- [Problem]
Except for the pictures, retype the records that follow exactly.

- [Records supplied]
------------------------

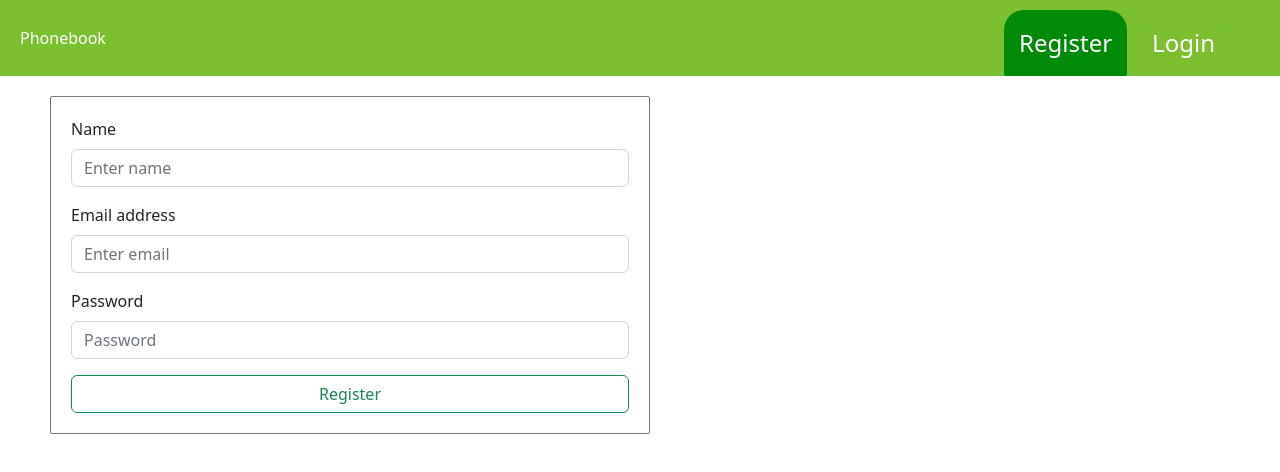
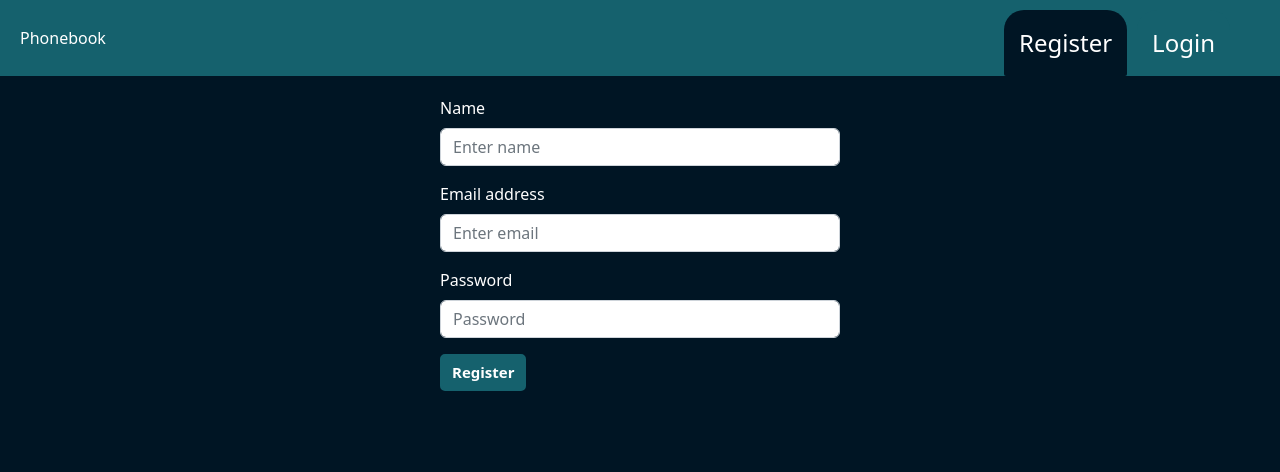
Before and after one commit to Dominika1708/phonebook-frontend, a React (Create React App) app: page /phonebook-frontend/register in a window 1280 px wide. Shown: the top 472 px of the page. Built offline with nearby package versions, Linux system fonts and the light colour scheme.

Commit message:
styles update

```diff
--- a/src/components/Layout/layout.jsx
+++ b/src/components/Layout/layout.jsx
@@ -7,10 +7,10 @@ import styled from 'styled-components';
 import styles from './layout.module.css';
 
 const Link = styled(NavLink)`
-  background-color: rgb(122, 192, 48);
+  background-color: #15616D;
 
   &.active {
-    background-color: rgb(1, 137, 8);
+    background-color: #001524;
   }
 `;
 
--- a/src/components/Layout/layout.module.css
+++ b/src/components/Layout/layout.module.css
@@ -3,7 +3,7 @@
   width: 100%;
   justify-content: space-between;
   align-items: center;
-  background-color: rgb(122, 192, 48);
+  background-color: #15616D;
 }
 
 .phonebook {
@@ -46,7 +46,7 @@
   padding-top: 20px;
   margin: 0 15px;
   display: flex;
-  flex-direction: column;
+  /* flex-direction: column; */
   justify-content: center;
 }
 
--- a/src/components/app.module.css
+++ b/src/components/app.module.css
@@ -1,8 +1,8 @@
 .form {
-  padding: 15px;
   border-radius: 2px;
   border: 1px solid #777777;
   margin-bottom: 20px;
+  border: 0;
 }
 
 .label {
@@ -22,26 +22,33 @@
 .delete__button {
   width: fit-content;
   border-radius: 5px;
-  background-color: rgb(255, 255, 255);
-  border: 1px solid #d4d4d4;
-  box-shadow: 3px 3px 5px 1px #dddddd;
-  transition: box-shadow 100ms ease-in;
+  transition: background-color 100ms ease-in;
   font-size: 12px;
+  font-weight: 600;
 }
 
-.button:hover,
-.delete__button:hover {
-  box-shadow: none;
+.button {
+  border: 2px solid #15616D;
+  background-color: #15616D;
+  color: #fff;
 }
 
-.button:active,
-.delete__button:active {
-  box-shadow: 3px 3px 5px 1px #dddddd inset;
+.button:hover {
+  background-color: #001524;
+  color: #15616D;
 }
 
 .delete__button {
   margin: auto;
   padding: 1px 2px;
+  border: 2px solid #FF7D00;
+  background-color: #001524;
+  color: #FF7D00;
+}
+
+.delete__button:hover {
+  background-color: #FF7D00;
+  color: #fff;
 }
 
 .contacts {
@@ -72,7 +79,6 @@
 
 @media screen and (min-width: 768px) {
   .form {
-    padding: 20px;
     display: flex;
     flex-direction: column;
     min-width: 400px;
--- a/src/index.css
+++ b/src/index.css
@@ -12,3 +12,9 @@ code {
   font-family: source-code-pro, Menlo, Monaco, Consolas, 'Courier New',
     monospace;
 }
+
+html,
+#root {
+  background-color: #001524;
+  color: #fff;
+}
--- a/src/pages/Login/login.jsx
+++ b/src/pages/Login/login.jsx
@@ -1,5 +1,4 @@
 import Form from 'react-bootstrap/Form';
-import Button from 'react-bootstrap/Button';
 import styles from '../../components/app.module.css';
 import { useDispatch } from 'react-redux';
 import { login } from 'redux/auth/operations';
@@ -41,9 +40,9 @@ const Login = () => {
         />
       </Form.Group>
 
-      <Button variant="outline-success" type="submit">
+      <button className={styles.button} type="submit">
         Login
-      </Button>
+      </button>
     </Form>
   );};
 
--- a/src/pages/Phonebook/phonebook.jsx
+++ b/src/pages/Phonebook/phonebook.jsx
@@ -18,7 +18,7 @@ const Phonebook = () => {
   }, [dispatch]);
 
   return (
-    <>
+    <div>
       <h1>Phonebook</h1>
       <ContactForm />
 
@@ -26,7 +26,7 @@ const Phonebook = () => {
       <Filter />
       <Loading />
       <ContactList />
-    </>
+    </div>
   );
 };
 
--- a/src/pages/Register/register.jsx
+++ b/src/pages/Register/register.jsx
@@ -1,5 +1,4 @@
 import Form from 'react-bootstrap/Form';
-import Button from 'react-bootstrap/Button';
 import styles from '../../components/app.module.css';
 import { useDispatch } from 'react-redux';
 import { register } from 'redux/auth/operations';
@@ -53,9 +52,9 @@ const Register = () => {
         />
       </Form.Group>
 
-      <Button variant="outline-success" type="submit">
+      <button className={styles.button} type="submit">
         Register
-      </Button>
+      </button>
     </Form>
   );
 };
```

------------------------

- [Result for this task]
Before and after one commit to Dominika1708/phonebook-frontend, a React (Create React App) app: page /phonebook-frontend/register in a window 1280 px wide. Shown: the top 472 px of the page. Built offline with nearby package versions, Linux system fonts and the light colour scheme.

Commit message:
styles update

```diff
--- a/src/components/Layout/layout.jsx
+++ b/src/components/Layout/layout.jsx
@@ -7,10 +7,10 @@ import styled from 'styled-components';
 import styles from './layout.module.css';
 
 const Link = styled(NavLink)`
-  background-color: rgb(122, 192, 48);
+  background-color: #15616D;
 
   &.active {
-    background-color: rgb(1, 137, 8);
+    background-color: #001524;
   }
 `;
 
--- a/src/components/Layout/layout.module.css
+++ b/src/components/Layout/layout.module.css
@@ -3,7 +3,7 @@
   width: 100%;
   justify-content: space-between;
   align-items: center;
-  background-color: rgb(122, 192, 48);
+  background-color: #15616D;
 }
 
 .phonebook {
@@ -46,7 +46,7 @@
   padding-top: 20px;
   margin: 0 15px;
   display: flex;
-  flex-direction: column;
+  /* flex-direction: column; */
   justify-content: center;
 }
 
--- a/src/components/app.module.css
+++ b/src/components/app.module.css
@@ -1,8 +1,8 @@
 .form {
-  padding: 15px;
   border-radius: 2px;
   border: 1px solid #777777;
   margin-bottom: 20px;
+  border: 0;
 }
 
 .label {
@@ -22,26 +22,33 @@
 .delete__button {
   width: fit-content;
   border-radius: 5px;
-  background-color: rgb(255, 255, 255);
-  border: 1px solid #d4d4d4;
-  box-shadow: 3px 3px 5px 1px #dddddd;
-  transition: box-shadow 100ms ease-in;
+  transition: background-color 100ms ease-in;
   font-size: 12px;
+  font-weight: 600;
 }
 
-.button:hover,
-.delete__button:hover {
-  box-shadow: none;
+.button {
+  border: 2px solid #15616D;
+  background-color: #15616D;
+  color: #fff;
 }
 
-.button:active,
-.delete__button:active {
-  box-shadow: 3px 3px 5px 1px #dddddd inset;
+.button:hover {
+  background-color: #001524;
+  color: #15616D;
 }
 
 .delete__button {
   margin: auto;
   padding: 1px 2px;
+  border: 2px solid #FF7D00;
+  background-color: #001524;
+  color: #FF7D00;
+}
+
+.delete__button:hover {
+  background-color: #FF7D00;
+  color: #fff;
 }
 
 .contacts {
@@ -72,7 +79,6 @@
 
 @media screen and (min-width: 768px) {
   .form {
-    padding: 20px;
     display: flex;
     flex-direction: column;
     min-width: 400px;
--- a/src/index.css
+++ b/src/index.css
@@ -12,3 +12,9 @@ code {
   font-family: source-code-pro, Menlo, Monaco, Consolas, 'Courier New',
     monospace;
 }
+
+html,
+#root {
+  background-color: #001524;
+  color: #fff;
+}
--- a/src/pages/Login/login.jsx
+++ b/src/pages/Login/login.jsx
@@ -1,5 +1,4 @@
 import Form from 'react-bootstrap/Form';
-import Button from 'react-bootstrap/Button';
 import styles from '../../components/app.module.css';
 import { useDispatch } from 'react-redux';
 import { login } from 'redux/auth/operations';
@@ -41,9 +40,9 @@ const Login = () => {
         />
       </Form.Group>
 
-      <Button variant="outline-success" type="submit">
+      <button className={styles.button} type="submit">
         Login
-      </Button>
+      </button>
     </Form>
   );};
 
--- a/src/pages/Phonebook/phonebook.jsx
+++ b/src/pages/Phonebook/phonebook.jsx
@@ -18,7 +18,7 @@ const Phonebook = () => {
   }, [dispatch]);
 
   return (
-    <>
+    <div>
       <h1>Phonebook</h1>
       <ContactForm />
 
@@ -26,7 +26,7 @@ const Phonebook = () => {
       <Filter />
       <Loading />
       <ContactList />
-    </>
+    </div>
   );
 };
 
--- a/src/pages/Register/register.jsx
+++ b/src/pages/Register/register.jsx
@@ -1,5 +1,4 @@
 import Form from 'react-bootstrap/Form';
-import Button from 'react-bootstrap/Button';
 import styles from '../../components/app.module.css';
 import { useDispatch } from 'react-redux';
 import { register } from 'redux/auth/operations';
@@ -53,9 +52,9 @@ const Register = () => {
         />
       </Form.Group>
 
-      <Button variant="outline-success" type="submit">
+      <button className={styles.button} type="submit">
         Register
-      </Button>
+      </button>
     </Form>
   );
 };
```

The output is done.